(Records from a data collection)
════════
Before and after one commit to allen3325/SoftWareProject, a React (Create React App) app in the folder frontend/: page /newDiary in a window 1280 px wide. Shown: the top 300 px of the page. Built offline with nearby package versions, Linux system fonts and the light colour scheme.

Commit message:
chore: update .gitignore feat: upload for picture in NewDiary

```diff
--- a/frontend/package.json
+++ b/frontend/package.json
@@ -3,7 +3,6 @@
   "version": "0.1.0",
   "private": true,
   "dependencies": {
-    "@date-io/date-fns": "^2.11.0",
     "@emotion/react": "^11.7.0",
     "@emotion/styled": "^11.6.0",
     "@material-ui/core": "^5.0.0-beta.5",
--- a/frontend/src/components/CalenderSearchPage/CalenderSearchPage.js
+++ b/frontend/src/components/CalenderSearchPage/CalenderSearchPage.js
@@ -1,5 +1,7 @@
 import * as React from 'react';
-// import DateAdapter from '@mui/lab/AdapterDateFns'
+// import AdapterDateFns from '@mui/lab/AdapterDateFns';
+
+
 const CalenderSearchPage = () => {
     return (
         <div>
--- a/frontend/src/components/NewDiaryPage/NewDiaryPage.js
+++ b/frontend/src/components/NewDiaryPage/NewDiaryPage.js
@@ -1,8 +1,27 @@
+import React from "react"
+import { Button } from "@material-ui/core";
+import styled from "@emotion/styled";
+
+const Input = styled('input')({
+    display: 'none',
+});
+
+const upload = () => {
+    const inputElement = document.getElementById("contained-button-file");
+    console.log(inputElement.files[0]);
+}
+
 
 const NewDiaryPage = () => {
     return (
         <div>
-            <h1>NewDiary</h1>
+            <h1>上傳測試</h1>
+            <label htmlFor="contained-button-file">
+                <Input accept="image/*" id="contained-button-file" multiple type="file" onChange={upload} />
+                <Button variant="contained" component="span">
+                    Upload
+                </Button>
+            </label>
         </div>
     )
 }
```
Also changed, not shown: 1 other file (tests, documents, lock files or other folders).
════════
### YOUR INSTRUCTIONS
Could you output every entry above exactly as it stands?

### YOUR SOLUTION
Before and after one commit to allen3325/SoftWareProject, a React (Create React App) app in the folder frontend/: page /newDiary in a window 1280 px wide. Shown: the top 300 px of the page. Built offline with nearby package versions, Linux system fonts and the light colour scheme.

Commit message:
chore: update .gitignore feat: upload for picture in NewDiary

```diff
--- a/frontend/package.json
+++ b/frontend/package.json
@@ -3,7 +3,6 @@
   "version": "0.1.0",
   "private": true,
   "dependencies": {
-    "@date-io/date-fns": "^2.11.0",
     "@emotion/react": "^11.7.0",
     "@emotion/styled": "^11.6.0",
     "@material-ui/core": "^5.0.0-beta.5",
--- a/frontend/src/components/CalenderSearchPage/CalenderSearchPage.js
+++ b/frontend/src/components/CalenderSearchPage/CalenderSearchPage.js
@@ -1,5 +1,7 @@
 import * as React from 'react';
-// import DateAdapter from '@mui/lab/AdapterDateFns'
+// import AdapterDateFns from '@mui/lab/AdapterDateFns';
+
+
 const CalenderSearchPage = () => {
     return (
         <div>
--- a/frontend/src/components/NewDiaryPage/NewDiaryPage.js
+++ b/frontend/src/components/NewDiaryPage/NewDiaryPage.js
@@ -1,8 +1,27 @@
+import React from "react"
+import { Button } from "@material-ui/core";
+import styled from "@emotion/styled";
+
+const Input = styled('input')({
+    display: 'none',
+});
+
+const upload = () => {
+    const inputElement = document.getElementById("contained-button-file");
+    console.log(inputElement.files[0]);
+}
+
 
 const NewDiaryPage = () => {
     return (
         <div>
-            <h1>NewDiary</h1>
+            <h1>上傳測試</h1>
+            <label htmlFor="contained-button-file">
+                <Input accept="image/*" id="contained-button-file" multiple type="file" onChange={upload} />
+                <Button variant="contained" component="span">
+                    Upload
+                </Button>
+            </label>
         </div>
     )
 }
```
Also changed, not shown: 1 other file (tests, documents, lock files or other folders).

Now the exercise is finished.